Since the summer of 2015, a dozen people have died at a state operated veteran’s home in Quincy, Illinois from Legionnaires’ Disease – and dozens more sickened.

On Tuesday’s St. Louis on the Air, host Don Marsh talked with Chicago public radio station WBEZ reporters Tony Arnold and Dave McKinney about their investigation into the Legionnaires’ deaths at the Veteran's Home in Quincy, Illinois.

An illustration of pollution, 2017
Rici Hoffarth | St. Louis Public Radio

A report released Monday finds that two power plants in Arkansas are partly responsible for poor air quality in St. Louis. 

Scientists from California-based Sonoma Technologies Inc. analyzed nitrogen oxide emissions, a component of ozone pollution, detected by air monitors in the St. Louis region in 2011. Their measurements revealed that Entergy's Independence and White Bluffs plants, located about 210 and 300 miles southwest of St. Louis, contributed emissions well above the federal standard for several days that year. The Sierra Club commissioned the study.

Rici Hoffarth | St. Louis Public Radio

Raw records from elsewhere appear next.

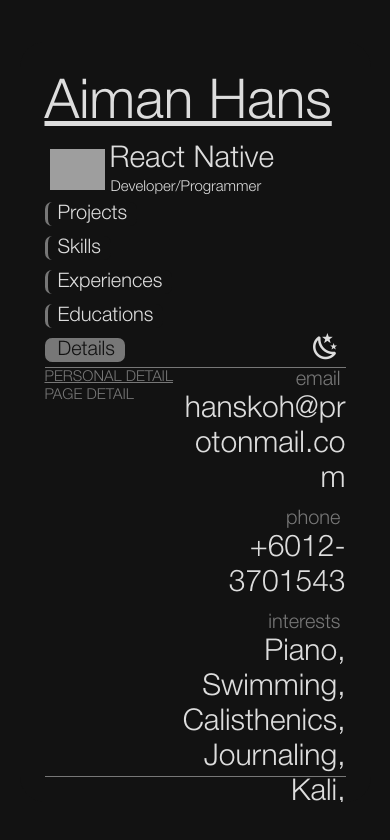
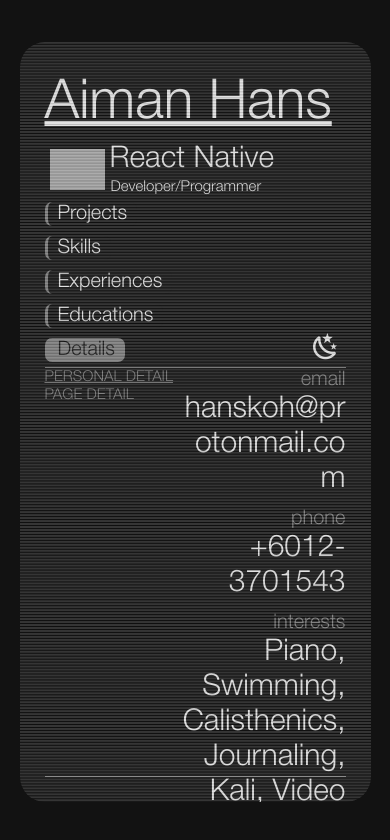
Before and after one commit to Heeuul/Portfolio, a React Native app: screen / in a window 390 px wide. Shown: the top 840 px of the page. Built offline with nearby package versions, Linux system fonts and the light colour scheme; grey boxes are pictures that could not be loaded.

Commit message:
040723 - 15:03 - Background, Experience Scroll Workaround, Skill Page Width Fix, Project NavButton Color Fix

```diff
--- /dev/null
+++ b/components/Background.js
@@ -0,0 +1,26 @@
+import { View, Image } from "react-native";
+import React from "react";
+
+export default function Background() {
+  return (
+    <View
+      style={{
+        width: "90%",
+        height: "90%",
+        position: "absolute",
+        borderRadius: 25,
+      }}
+      pointerEvents="none"
+    >
+      <Image
+        source={require("../assets/CRTScanLine.gif")}
+        style={{
+          width: "100%",
+          height: "100%",
+          opacity: 0.15,
+          borderRadius: 25,
+        }}
+      />
+    </View>
+  );
+}
--- a/contents/detailsContents.js
+++ b/contents/detailsContents.js
@@ -11,7 +11,6 @@ export const details = {
       "Calisthenics",
       "Journaling",
       "Kali",
-      "Personality Psychology",
       "Video games",
     ],
   },
--- a/contents/experienceContents.js
+++ b/contents/experienceContents.js
@@ -15,7 +15,7 @@ export const experiences = [
   {
     id: 1,
     company: "Klikx Technologies Sdn Bhd",
-    websiteL: "https://www.klikx.com.my/",
+    website: "https://www.klikx.com.my/",
     location: "Petaling Jaya, Selangor",
     role: "Game Developer",
     tasks: [
--- a/screens/HomeScreen.js
+++ b/screens/HomeScreen.js
@@ -1,4 +1,4 @@
-import { View, useWindowDimensions, StyleSheet } from "react-native";
+import { View, useWindowDimensions, StyleSheet, Image } from "react-native";
 import { StatusBar } from "expo-status-bar";
 import React from "react";
 
@@ -6,6 +6,7 @@ import BaseHeader from "../components/BaseHeader";
 import BaseFooter from "../components/BaseFooter";
 import useDarkMode from "../hooks/useDarkMode";
 import useSection from "../hooks/useSection";
+import Background from "../components/Background";
 
 export default function HomeScreen() {
   const { width, height } = useWindowDimensions();
@@ -42,6 +43,7 @@ export default function HomeScreen() {
           <BaseFooter />
         </View>
       </View>
+      <Background />
     </View>
   );
 }
--- a/sections/DetailSection.js
+++ b/sections/DetailSection.js
@@ -20,48 +20,20 @@ export default function Detail() {
   function PersonalRender() {
     return (
       <View style={{ flex: 1 }}>
-        <Text
-          style={{
-            fontFamily: "HelveticaNeue",
-            textAlign: "right",
-            paddingBottom: 10,
-          }}
-        >
-          <Text
-            style={{
-              fontSize: 20,
-              color: betweenColor,
-              paddingHorizontal: 5,
-            }}
-          >
+        <Text style={styles.detailText}>
+          <Text style={[styles.titleText, { color: betweenColor }]}>
             {"email" + "\n"}
           </Text>
           <Text
-            style={{
-              fontSize: 30,
-              color: invertColor,
-              textDecorationLine: "none",
-            }}
+            style={{ fontSize: 30, color: invertColor }}
             pointerEvents="none"
           >
             {details.personal.email}
           </Text>
         </Text>
 
-        <Text
-          style={{
-            fontFamily: "HelveticaNeue",
-            textAlign: "right",
-            paddingBottom: 10,
-          }}
-        >
-          <Text
-            style={{
-              fontSize: 20,
-              color: betweenColor,
-              paddingHorizontal: 5,
-            }}
-          >
+        <Text style={styles.detailText}>
+          <Text style={[styles.titleText, { color: betweenColor }]}>
             {"phone" + "\n"}
           </Text>
           <Text style={{ fontSize: 30, color: invertColor }}>
@@ -69,20 +41,8 @@ export default function Detail() {
           </Text>
         </Text>
 
-        <Text
-          style={{
-            fontFamily: "HelveticaNeue",
-            textAlign: "right",
-            paddingBottom: 10,
-          }}
-        >
-          <Text
-            style={{
-              fontSize: 20,
-              color: betweenColor,
-              paddingHorizontal: 5,
-            }}
-          >
+        <Text style={styles.detailText}>
+          <Text style={[styles.titleText, { color: betweenColor }]}>
             {"interests" + "\n"}
           </Text>
           <Text style={{ fontSize: 30, color: invertColor }}>
@@ -95,20 +55,8 @@ export default function Detail() {
   function PageRender() {
     return (
       <View style={{ flex: 1 }}>
-        <Text
-          style={{
-            fontFamily: "HelveticaNeue",
-            textAlign: "right",
-            paddingBottom: 10,
-          }}
-        >
-          <Text
-            style={{
-              fontSize: 20,
-              color: betweenColor,
-              paddingHorizontal: 5,
-            }}
-          >
+        <Text style={styles.detailText}>
+          <Text style={[styles.titleText, { color: betweenColor }]}>
             {"design inspired by" + "\n"}
           </Text>
           <Text style={{ fontSize: 30, color: invertColor }}>
@@ -125,20 +73,8 @@ export default function Detail() {
           </Text>
         </Text>
 
-        <Text
-          style={{
-            fontFamily: "HelveticaNeue",
-            textAlign: "right",
-            paddingBottom: 10,
-          }}
-        >
-          <Text
-            style={{
-              fontSize: 20,
-              color: betweenColor,
-              paddingHorizontal: 5,
-            }}
-          >
+        <Text style={styles.detailText}>
+          <Text style={[styles.titleText, { color: betweenColor }]}>
             {"made using" + "\n"}
           </Text>
           <Text style={{ fontSize: 30, color: invertColor }}>
@@ -146,23 +82,11 @@ export default function Detail() {
           </Text>
         </Text>
 
-        <Text
-          style={{
-            fontFamily: "HelveticaNeue",
-            textAlign: "right",
-            paddingBottom: 10,
-          }}
-        >
-          <Text
-            style={{
-              fontSize: 20,
-              color: betweenColor,
-              paddingHorizontal: 5,
-            }}
-          >
+        <Text style={styles.detailText}>
+          <Text style={[styles.titleText, { color: betweenColor }]}>
             {"hosted on" + "\n"}
           </Text>
-          <Text style={{ fontSize: 30, color: invertColor }}>
+          <Text style={[styles.contentText, { color: invertColor }]}>
             {details.page.host}
           </Text>
         </Text>
@@ -172,33 +96,32 @@ export default function Detail() {
 
   return (
     <View
-      style={{
-        flex: 1,
-        flexDirection: "row",
-        alignItems: width > height ? "flex-end" : "flex-start",
-      }}
+      style={[
+        styles.container,
+        { alignItems: width > height ? "flex-end" : "flex-start" },
+      ]}
     >
       <View>
         <Text
-          style={{
-            fontFamily: "HelveticaNeue",
-            fontSize: 15,
-            color: betweenColor,
-            textTransform: "uppercase",
-            textDecorationLine: personalSection ? "underline" : "none",
-          }}
+          style={[
+            styles.buttonText,
+            {
+              color: betweenColor,
+              textDecorationLine: personalSection ? "underline" : "none",
+            },
+          ]}
           onPress={() => SetPersonalSection(true)}
         >
           Personal Detail
         </Text>
         <Text
-          style={{
-            fontFamily: "HelveticaNeue",
-            fontSize: 15,
-            color: betweenColor,
-            textTransform: "uppercase",
-            textDecorationLine: personalSection ? "none" : "underline",
-          }}
+          style={[
+            styles.buttonText,
+            {
+              color: betweenColor,
+              textDecorationLine: personalSection ? "none" : "underline",
+            },
+          ]}
           onPress={() => SetPersonalSection(false)}
         >
           Page Detail
@@ -211,4 +134,21 @@ export default function Detail() {
   );
 }
 
-const styles = StyleSheet.create({});
+const styles = StyleSheet.create({
+  container: {
+    flex: 1,
+    flexDirection: "row",
+  },
+  detailText: {
+    fontFamily: "HelveticaNeue",
+    textAlign: "right",
+    paddingBottom: 10,
+  },
+  titleText: { fontSize: 20 },
+  contentText: { fontSize: 30 },
+  buttonText: {
+    fontFamily: "HelveticaNeue",
+    fontSize: 15,
+    textTransform: "uppercase",
+  },
+});
--- a/sections/ExperienceSection.js
+++ b/sections/ExperienceSection.js
@@ -5,78 +5,75 @@ import {
   StyleSheet,
   useWindowDimensions,
   Linking,
+  Platform,
 } from "react-native";
-import React from "react";
+import React, { useEffect, useRef } from "react";
 
 import { experiences } from "../contents/experienceContents";
 import useDarkMode from "../hooks/useDarkMode";
 
 export default function Experience() {
-  const { width, height } = useWindowDimensions();
   const { invertColor, betweenColor } = useDarkMode();
 
   function RenderExperience(item) {
     return (
       <View>
         <Text
-          style={{
-            fontFamily: "HelveticaNeue",
-            textAlign: "right",
-            color: betweenColor,
-            fontSize: 20,
-            textTransform: "lowercase",
-            paddingRight: 5,
-          }}
-        >
-          {item.role}
-        </Text>
-        <Text
-          style={{
-            fontFamily: "HelveticaNeue",
-            textAlign: "right",
-            color: invertColor,
-            fontSize: 35,
-            textTransform: "uppercase",
-            textDecorationLine: "underline",
-            marginBottom: 15,
-          }}
+          style={[styles.companyText, { color: invertColor }]}
           onPress={() => Linking.openURL(item.website)}
         >
           {item.company}
         </Text>
+        <Text style={[styles.roleText, { color: betweenColor }]}>
+          {item.role}
+        </Text>
 
-        {item.tasks.map((task, i) => (
-          <View
-            style={{
-              flexDirection: "row",
-              justifyContent: "flex-end",
-              alignItems: "center",
-            }}
-          >
+        <FlatList
+          data={item.tasks}
+          renderItem={({ item, index }) => RenderTask(item, index)}
+          style={{ width: "95%", alignSelf: "center" }}
+        />
+      </View>
+    );
+  }
+  function RenderTask(item, index) {
+    return (
+      <View style={{ flexDirection: "row" }}>
         <Text
           style={[
             styles.taskText,
-                { color: i % 2 === 1 ? invertColor : betweenColor },
+            {
+              color: index % 2 === 0 ? invertColor : betweenColor,
+              marginRight: Platform.OS === "web" ? 10 : 0,
+            },
           ]}
         >
-              {task} {/* //! Change to useMemo of components to reduce lag */}
+          {"\u2022" + (Platform.OS === "web" ? "" : " ")}
         </Text>
-          </View>
-        ))}
+        <Text
+          style={[
+            styles.taskText,
+            { color: index % 2 === 0 ? invertColor : betweenColor },
+          ]}
+        >
+          {item}
+        </Text>
       </View>
     );
   }
 
+  const listRef = useRef(null);
+  useEffect(() => {
+    listRef.current.scrollToOffset({ offset: 9999, animated: true });
+  }, []);
+
   return (
     <FlatList
+      ref={listRef}
       data={experiences}
       inverted
       keyExtractor={(item) => item.id}
       renderItem={({ item }) => RenderExperience(item)}
-      style={{
-        borderTopRightRadius: 25,
-        borderBottomLeftRadius: 25,
-      }}
       ItemSeparatorComponent={() => <View style={{ height: 50 }} />}
       showsVerticalScrollIndicator={false}
       removeClippedSubviews={true}
@@ -85,9 +82,25 @@ export default function Experience() {
 }
 
 const styles = StyleSheet.create({
+  companyText: {
+    fontFamily: "HelveticaNeue",
+    textTransform: "uppercase",
+    textAlign: "right",
+    textDecorationLine: "underline",
+    fontSize: 35,
+    alignSelf: "flex-end",
+  },
+  roleText: {
+    fontFamily: "HelveticaNeue",
+    textTransform: "lowercase",
+    textAlign: "right",
+    includeFontPadding: false,
+    marginBottom: 25,
+    fontSize: 20,
+  },
   taskText: {
     fontFamily: "HelveticaNeue",
-    textAlign: "right",
+    textAlign: "left",
     fontSize: 25,
   },
 });
--- a/sections/ProjectSection.js
+++ b/sections/ProjectSection.js
@@ -8,7 +8,7 @@ import { projects } from "../contents/projectContents";
 import useDarkMode from "../hooks/useDarkMode";
 
 export default function Project() {
-  const { betweenColor } = useDarkMode();
+  const { invertColor, betweenColor } = useDarkMode();
 
   const swiperRef = useRef(null);
   const [currentID, SetCurrentID] = useState(0);
@@ -42,7 +42,7 @@ export default function Project() {
           <AntDesign
             name="swapleft"
             size={55}
-            color={currentID === 0 ? "transparent" : betweenColor}
+            color={currentID === 0 ? "transparent" : invertColor}
           />
         </TouchableOpacity>
         <TouchableOpacity
@@ -56,7 +56,7 @@ export default function Project() {
             name="swapright"
             size={55}
             color={
-              currentID === projects.length - 1 ? "transparent" : betweenColor
+              currentID === projects.length - 1 ? "transparent" : invertColor
             }
           />
         </TouchableOpacity>
--- a/sections/SkillSection.js
+++ b/sections/SkillSection.js
@@ -29,9 +29,8 @@ export default function Skill() {
 
 const styles = StyleSheet.create({
   container: {
+    width: "100%",
     alignSelf: "flex-end",
-    borderTopLeftRadius: 25,
-    borderBottomLeftRadius: 25,
   },
   categoryText: {
     fontFamily: "HelveticaNeue",
```
Also changed, not shown: assets/CRTScanLine.gif (added). Lines whose indentation alone changed are shown as unchanged.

As Congress deliberates over whether to renew funding for children’s health insurance and community health centers, the delayed decision is forcing local agencies to make contingency plans.

The funding represents $3.4 million for the nonprofit Myrtle Hilliard Davis Comprehensive Health Centers in St. Louis.

“For us, it’s a possibility that we would have to close one of our sites,” MHD spokeswoman Deneen Busby said. “It would be about 60 employees impacted.”

Peyton Manning, the NFL quarterback-turned-pitchman, apparently has another side hustle: Certifying shipments of grain as organic for a Nebraska-based agency called OneCert.

Problem is, OneCert president Sam Welsch doesn’t remember hiring Manning for his business, which is accredited by the U.S. Department of Agriculture to inspect everything from small vegetable farms to processing plants and international grain operations.